Jesus passed through towns and villages, teaching as he went and making his way to Jerusalem. Someone asked him, "Lord, will only a few people be saved?" He answered them, "Strive to enter through the narrow gate, for many, I tell you, will attempt to enter but will not be strong enough. After the master of the house has arisen and locked the door, then will you stand outside knocking and saying, 'Lord, open the door for us.' He will say to you in reply, 'I do not know where you are from.' And you will say, 'We ate and drank in your company and you taught in our streets.' Then he will say to you, 'I do not know where you are from. Depart from me, all you evildoers!' And there will be wailing and grinding of teeth when you see Abraham, Isaac, and Jacob and all the prophets in the Kingdom of God and you yourselves cast out. And people will come from the east and the west and from the north and the south and will recline at table in the Kingdom of God. For behold, some are last who will be first, and some are first who will be last."
This is one of these Gospel passages which - I am convinced - makes everyone pensive who takes the time to listen. Its final character is loaded with such severity and destiny. Jesus’ message of today is as serious as they come.
Our Lord describes the scene of the end of our time with words like door and house. He depicts our relationship with God as a dialogue between us and Him about whether we know each other. Rejection and departure and wailing are mentioned. If you consider all that, you cannot but wish to be among those people who make it through the gate. You hate the idea of being locked out from what, evidently, is the better option. You want to enter into God’s house.
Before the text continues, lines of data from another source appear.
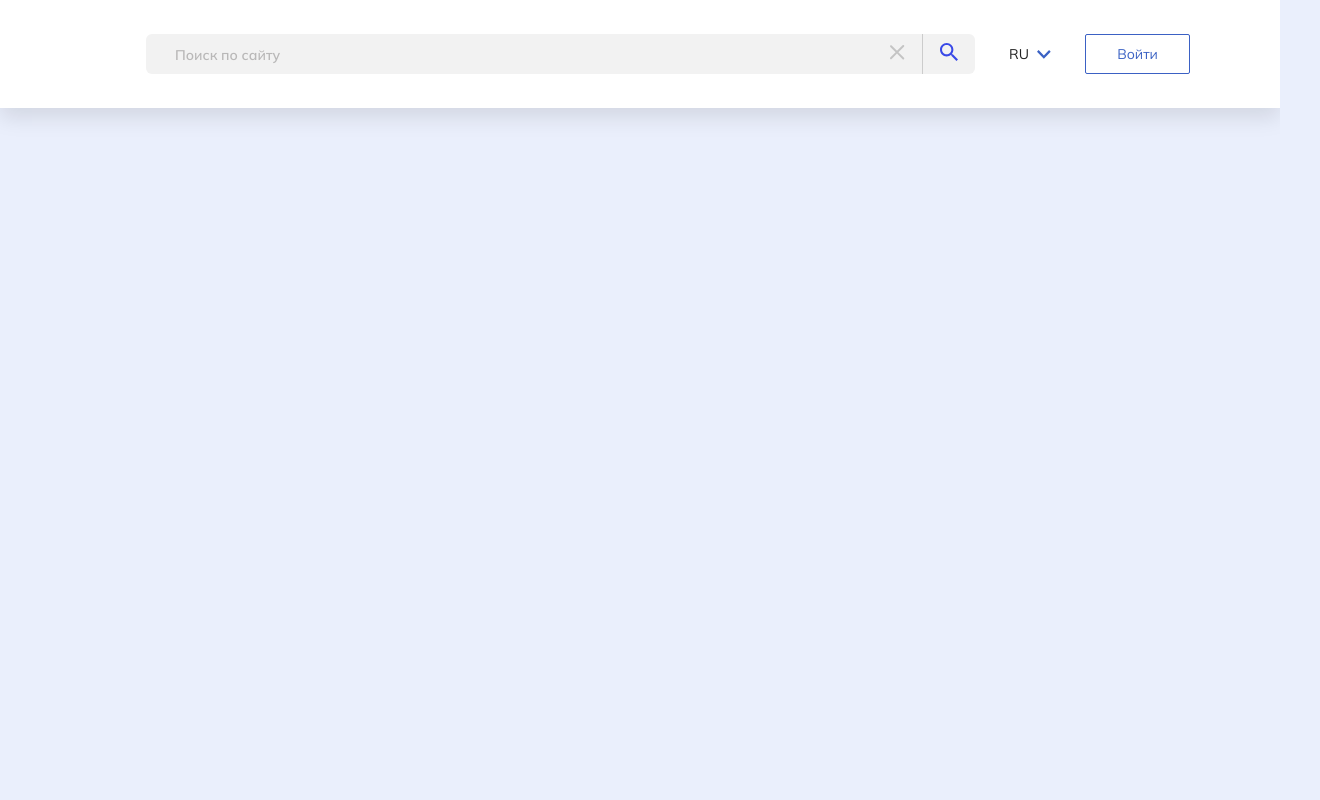
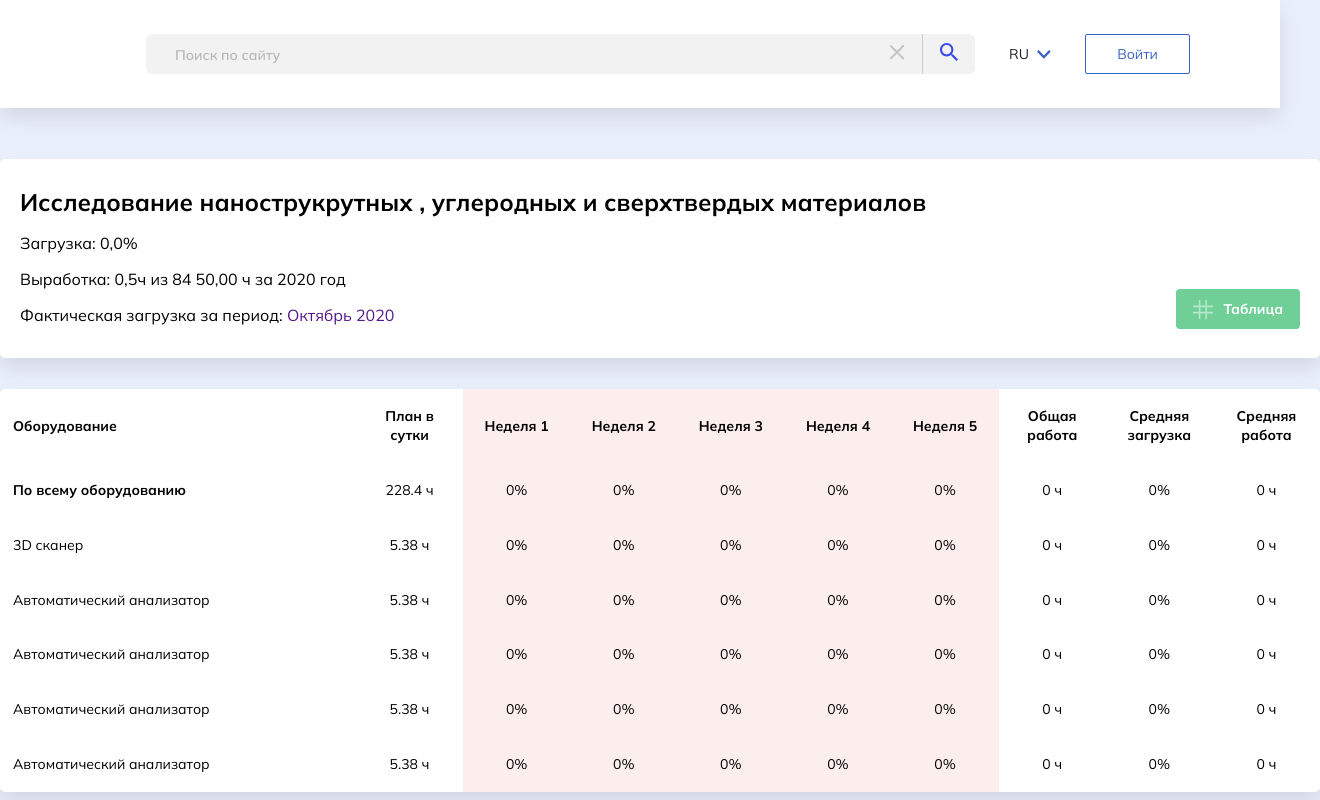
Before and after one commit to Gekolord/Marketplace, a plain HTML site: page table.html in a window 1280 px wide. Shown: the whole page, 1320 px wide, since content can reach past the window. Drawn offline with Linux system fonts and the light colour scheme.

Commit message:
make table, finish page

```diff
--- a/style/table-style.css
+++ b/style/table-style.css
@@ -1,5 +1,9 @@
 * {
     font-family: "Mulish", sans-serif;
+}
+
+a {
+    text-decoration: none;
 }
 
 body {
@@ -83,3 +87,93 @@ select {
     line-height: 14px;
     cursor: pointer;
 }
+
+.research-statistics {
+    width: 1320px;
+    height: 199px;
+    border-radius: 5px;
+    background-color: white;
+    margin: auto;
+    margin-top: 51px;
+    box-shadow: 0px 10px 20px 0px #0000001A;
+    box-sizing: border-box;
+    padding: 28px 20px;
+}
+
+.research-statistics > h2 {
+    margin: 0;
+}
+
+.research-statistics > p {
+    margin-bottom: 0;
+}
+
+.research-statistics__monthly {
+    display: flex;
+    justify-content: space-between;
+}
+
+.research-statistics__table-button {
+    width: 124px;
+    height: 40px;
+    border-radius: 3.98px;
+    background-color: #6FCF97;
+    font-size: 14px;
+    font-weight: 700;
+    line-height: 14px;
+    color: white;
+    display: flex;
+    align-items: center;
+    justify-content: space-evenly;
+    border: none;
+    cursor: pointer;
+}
+
+.table {
+    width: 1320px;
+    height: 403px;
+    border-radius: 5px;
+    background-color: #FFFFFF;
+    margin: auto;
+    margin-top: 31px;
+    box-shadow: 0px 10px 20px 0px #0000001A;
+    box-sizing: border-box;
+
+}
+table {
+    table-layout:fixed;
+    border-collapse: collapse;
+    width: 100%;
+    height: 100%;
+}
+
+th,td {
+    padding: 18px 13px;
+
+}
+
+th:first-child, td:first-child {
+    text-align: left;
+    width: 25%;
+}
+
+th:nth-child(n+3):nth-child(-n+7), td:nth-child(n+3):nth-child(-n+7) {
+    background-color: rgba(235, 87, 87, .1);
+}
+
+th {
+    font-size: 14px;
+    font-weight: 700;
+    line-height: 18.5px;
+    text-align: center;
+}
+
+td {
+
+    font-size: 14px;
+    font-weight: 400;
+    line-height: 18.5px;
+    text-align: center;
+
+
+}
--- a/table.html
+++ b/table.html
@@ -33,5 +33,109 @@
         </select>
         <button class="header__login-button">Войти</button>
     </header>
+
+    <div class="research-statistics">
+        <h2>
+            Исследование нанострукрутных , углеродных и сверхтвердых материалов
+        </h2>
+        <p>Загрузка: 0,0%</p>
+        <p>Выработка: 0,5ч из 84 50,00 ч за 2020 год </p>
+        <div class="research-statistics__monthly">
+            <p>Фактическая загрузка за период: <a href="">Октябрь 2020</a></p>
+            <button class="research-statistics__table-button">
+                <img src="images/cell.svg" alt="">
+                Таблица
+            </button>
+        </div>
+    </div>
+
+    <div class="table">
+        <table>
+            <tr>
+                <th>Оборудование</th>
+                <th>План в сутки</th>
+                <th>Неделя 1</th>
+                <th>Неделя 2</th>
+                <th>Неделя 3</th>
+                <th>Неделя 4</th>
+                <th>Неделя 5</th>
+                <th>Общая работа</th>
+                <th>Средняя загрузка</th>
+                <th>Средняя работа</th>
+            </tr>
+            <tr>
+                <th>По всему оборудованию</th>
+                <td>228.4 ч</td>
+                <td>0%</td>
+                <td>0%</td>
+                <td>0%</td>
+                <td>0%</td>
+                <td>0%</td>
+                <td>0 ч</td>
+                <td>0%</td>
+                <td>0 ч</td>
+            </tr>
+            <tr>
+                <td>3D сканер </td>
+                <td>5.38 ч</td>
+                <td>0%</td>
+                <td>0%</td>
+                <td>0%</td>
+                <td>0%</td>
+                <td>0%</td>
+                <td>0 ч</td>
+                <td>0%</td>
+                <td>0 ч</td>
+            </tr>
+            <tr>
+                <td>Автоматический анализатор</td>
+                <td>5.38 ч</td>
+                <td>0%</td>
+                <td>0%</td>
+                <td>0%</td>
+                <td>0%</td>
+                <td>0%</td>
+                <td>0 ч</td>
+                <td>0%</td>
+                <td>0 ч</td>
+            </tr>
+            <tr>
+                <td>Автоматический анализатор</td>
+                <td>5.38 ч</td>
+                <td>0%</td>
+                <td>0%</td>
+                <td>0%</td>
+                <td>0%</td>
+                <td>0%</td>
+                <td>0 ч</td>
+                <td>0%</td>
+                <td>0 ч</td>
+            </tr>
+            <tr>
+                <td>Автоматический анализатор</td>
+                <td>5.38 ч</td>
+                <td>0%</td>
+                <td>0%</td>
+                <td>0%</td>
+                <td>0%</td>
+                <td>0%</td>
+                <td>0 ч</td>
+                <td>0%</td>
+                <td>0 ч</td>
+            </tr>
+            <tr>
+                <td>Автоматический анализатор</td>
+                <td>5.38 ч</td>
+                <td>0%</td>
+                <td>0%</td>
+                <td>0%</td>
+                <td>0%</td>
+                <td>0%</td>
+                <td>0 ч</td>
+                <td>0%</td>
+                <td>0 ч</td>
+            </tr>
+        </table>
+    </div>
 </body>
 </html>
```
Also changed, not shown: images/cell.svg (added).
Why? Because you have tasted true happiness and cannot get enough of it. Go through the inner collection of your happiest memories. Do you realize how much these experiences influence you? Happiness is like a drug that you try once and, henceforth, going back to the ecstasy it brought you becomes the ultimate objective in life. Looking through your memories, some happy experiences may actually have turned out to be as delusional as a drug. But I challenge you to keep looking. There are plenty of true moments of happiness; the kind of happiness which is the exact opposite of a drug because it is real; true ecstasy of true life.
If you have identified experiences of true happiness in your life, the aforementioned objective to regain that ecstasy is nothing else but your desire to go to heaven; your strive to enter into God’s house at the end of your time. You want to go to heaven because you have tasted happiness. On your way there, you will get more tastes of the ultimate ecstasy. But the way is not the goal and, as long as you have not yet arrived, you will find yourself still distant from the gate, lacking the happiness you desire, striving and not yet thriving altogether. This tension between being happy, wanting to be more happy, and finding stretches of unhappiness on the way to the final gate of happiness: it fills our lives.
Jesus was himself on His way to Jerusalem when He taught this. He knew what the “narrow gate” meant for Him. He know how likely it is for our weak humanity to not be “strong enough.” If we have tasted God’s glory, that experience of happiness will keep us going. Jesus was full of that experience, and His strides towards Jerusalem were motivated by that glory and by His desire to see us happy. If your desire for happiness becomes so strong that, from time to time, it tips your inner scale towards melancholy about the fact that you are not yet that happy, fall in behind Jesus on His way to Jerusalem. Hold on to Him and keep moving out of love for God and the desire to see others happy. In His slipstream, your desire for happiness will merge with the wish to see others happy.